Introduction, Roger Mac Ginty Section 1: Reading Peacebuilding 1. Problem-Solving and Critical Paradigms, Michael Pugh 2. The Evolution of Peacebuilding, Stephen Ryan 3. The Limits of Peacebuilding Theory, Gerald Steinberg Section 2: Approaches and Cross-Cutting Themes 4.Gender, Maria O’Reilly 5. Religion and Peacebuilding, Mohammed Abu-Nimer 6. Reconciliation, Emma Hutchison and Roland Bleiker 7. The Politics of Memory and Peacebuilding, Marc Howard Ross Section 3: Disciplinary Approaches to Peacebuilding 8. International Relations Theory and Peacebuilding, Dominik Zaum 9. Social Psychology and Peacebuilding, Shelley McKeown 10. Social Anthropology and Peacebuilding, Anne M. Brown 11. Economists and Peacebuilding, Jurgen Brauer and Raul Caruso 12. Sociology and Peacebuilding, John Brewer 13. History and Peacebuilding, Anthony Oberschall 14. Quantitative Approaches, Patrick M. Regan Section 4: Violence and Security 15. The Securitisation of Peacebuilding, Necla Tschergi 16. Security Sector Reform, Mark Sedra 17. Disarmament, Demobilization and Reintegration, Alpaslan Özerdem 18. Zones of Peace, Landon E. Hancock 19. Peacebuilding, Law and Human Rights, Christine Bell Section 5: Everyday Living and Peacebuilding 20. Employment and Household Welfare, Patrícia Justino and Ricardo Santos 21. Organic versus Strategic Approaches to Peacebuilding, Sherrill Stroschein 22. Education and Learning, Patricia A. Maulden 23. Youth, Siobhan McEvoy-Levy Section 6: The Infrastructure of Peacebuilding 24. The International Architecture of Peacebuilding, Edward Newman 25. The Political Economy of Peacebuilding and International Aid, Susan L. Woodward 26. Statebuilding, Susanna Campbell and Jenny H Peterson 27. Civil Society, Thania Paffenholz 28. Indigenous Approaches to Peacebuilding, Anthony Wanis-St. John 29. Urban Planning and Policy, Scott A. Bollens Conclusion, Roger Mac Ginty
Roger Mac Ginty is Professor of Peace and Conflict Studies at the Humanitarian and Conflict Response Institute and the Department of Politics at the University of Manchester.
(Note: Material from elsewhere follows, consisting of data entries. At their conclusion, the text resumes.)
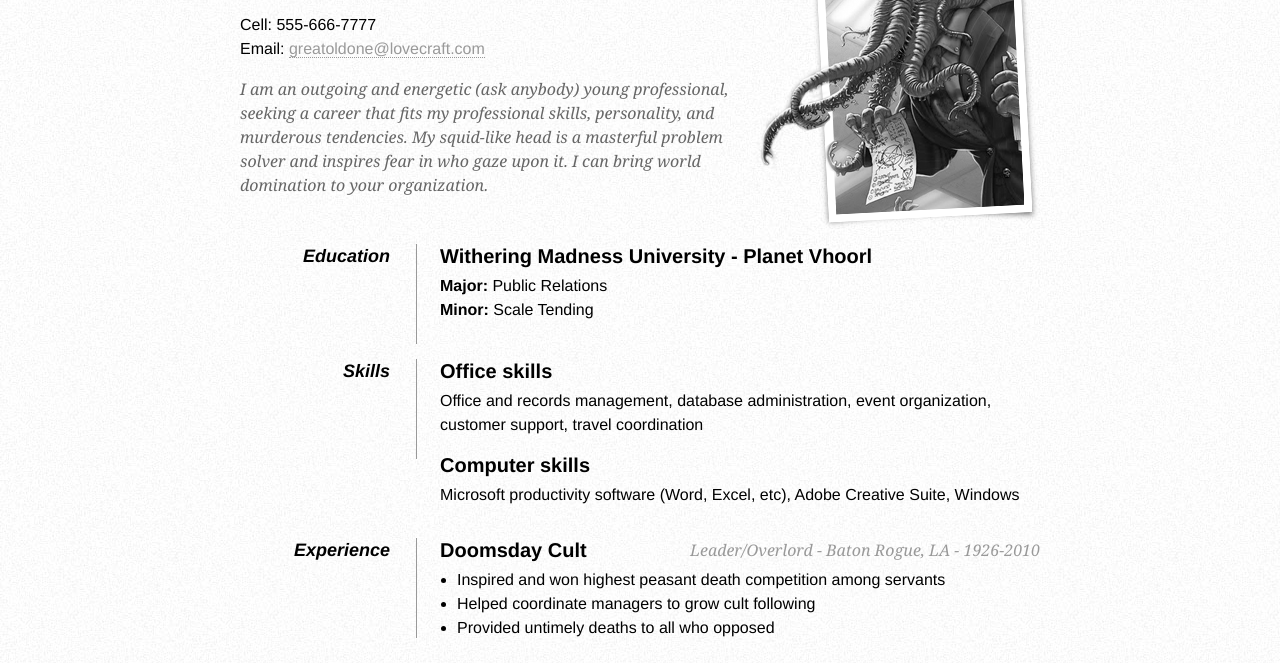
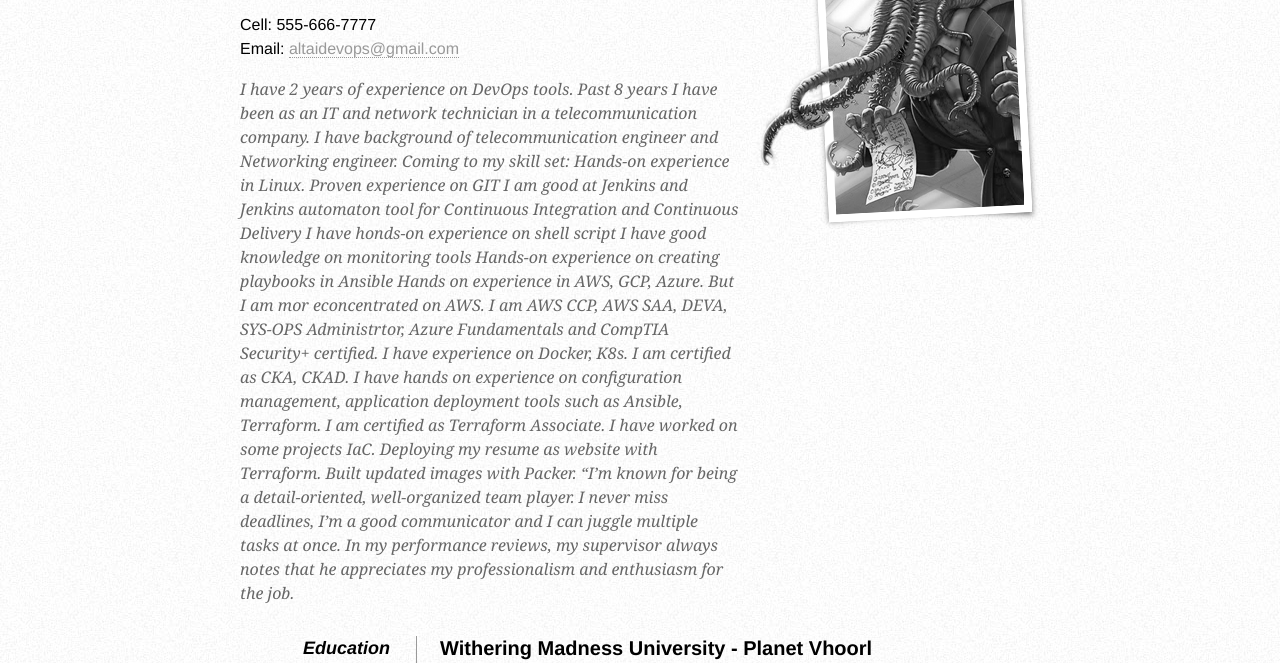
Before and after one commit to altaidevops/web-resume, a plain HTML site: page public/index.html in a window 1280 px wide. Shown: the part 84-747 px from the top of the page. Drawn offline with Linux system fonts and the light colour scheme.

Commit message:
Updated.

```diff
--- a/public/index.html
+++ b/public/index.html
@@ -43,16 +43,26 @@
 
             <p>
                 Cell: <span class="tel">555-666-7777</span><br />
-                Email: <a class="email" href="mailto:greatoldone@lovecraft.com">greatoldone@lovecraft.com</a>
+                Email: <a class="email" href="mailto:altaidevops@gmail.com">altaidevops@gmail.com</a>
             </p>
         </div>
 
         <div id="objective">
             <p>
-                I am an outgoing and energetic (ask anybody) young professional, seeking a
-                career that fits my professional skills, personality, and murderous tendencies.
-                My squid-like head is a masterful problem solver and inspires fear in who gaze upon it.
-                I can bring world domination to your organization.
+                I have 2 years of experience on DevOps tools.
+                Past 8 years I have been as an IT and network technician in a telecommunication company. I have background of telecommunication engineer and Networking engineer.
+                Coming to my skill set:
+                Hands-on experience in Linux.
+                Proven experience on GIT
+                I am good at Jenkins and Jenkins automaton tool for Continuous Integration and Continuous Delivery
+                I have honds-on experience on shell script
+                I have good knowledge on monitoring tools
+                Hands-on experience on creating playbooks in Ansible
+                Hands on experience in AWS, GCP, Azure. But I am mor econcentrated on AWS.
+                I am AWS CCP, AWS SAA, DEVA, SYS-OPS Administrtor, Azure Fundamentals and CompTIA Security+ certified.
+                I have experience on Docker, K8s. I am certified as CKA, CKAD.
+                I have hands on experience on configuration management, application deployment tools such as Ansible, Terraform. I am certified as Terraform Associate. I have worked on some projects IaC. Deploying my resume as website with Terraform. Built updated images with Packer.
+                “I’m known for being a detail-oriented, well-organized team player. I never miss deadlines, I’m a good communicator and I can juggle multiple tasks at once. In my performance reviews, my supervisor always notes that he appreciates my professionalism and enthusiasm for the job.
             </p>
         </div>
 
```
He edits the journal Peacebuilding and his latest book was International Peacebuilding and Local Resistance: Hybrid forms of peace.
‘…the volume provides an important introduction to the field…. For more informed researchers, the handbook will be a useful reference to some of the key concepts and debates as well as a potent reminder that peacebuilding is and will remain an interdisciplinary research field.’--Mateja Peter, International Peacekeeping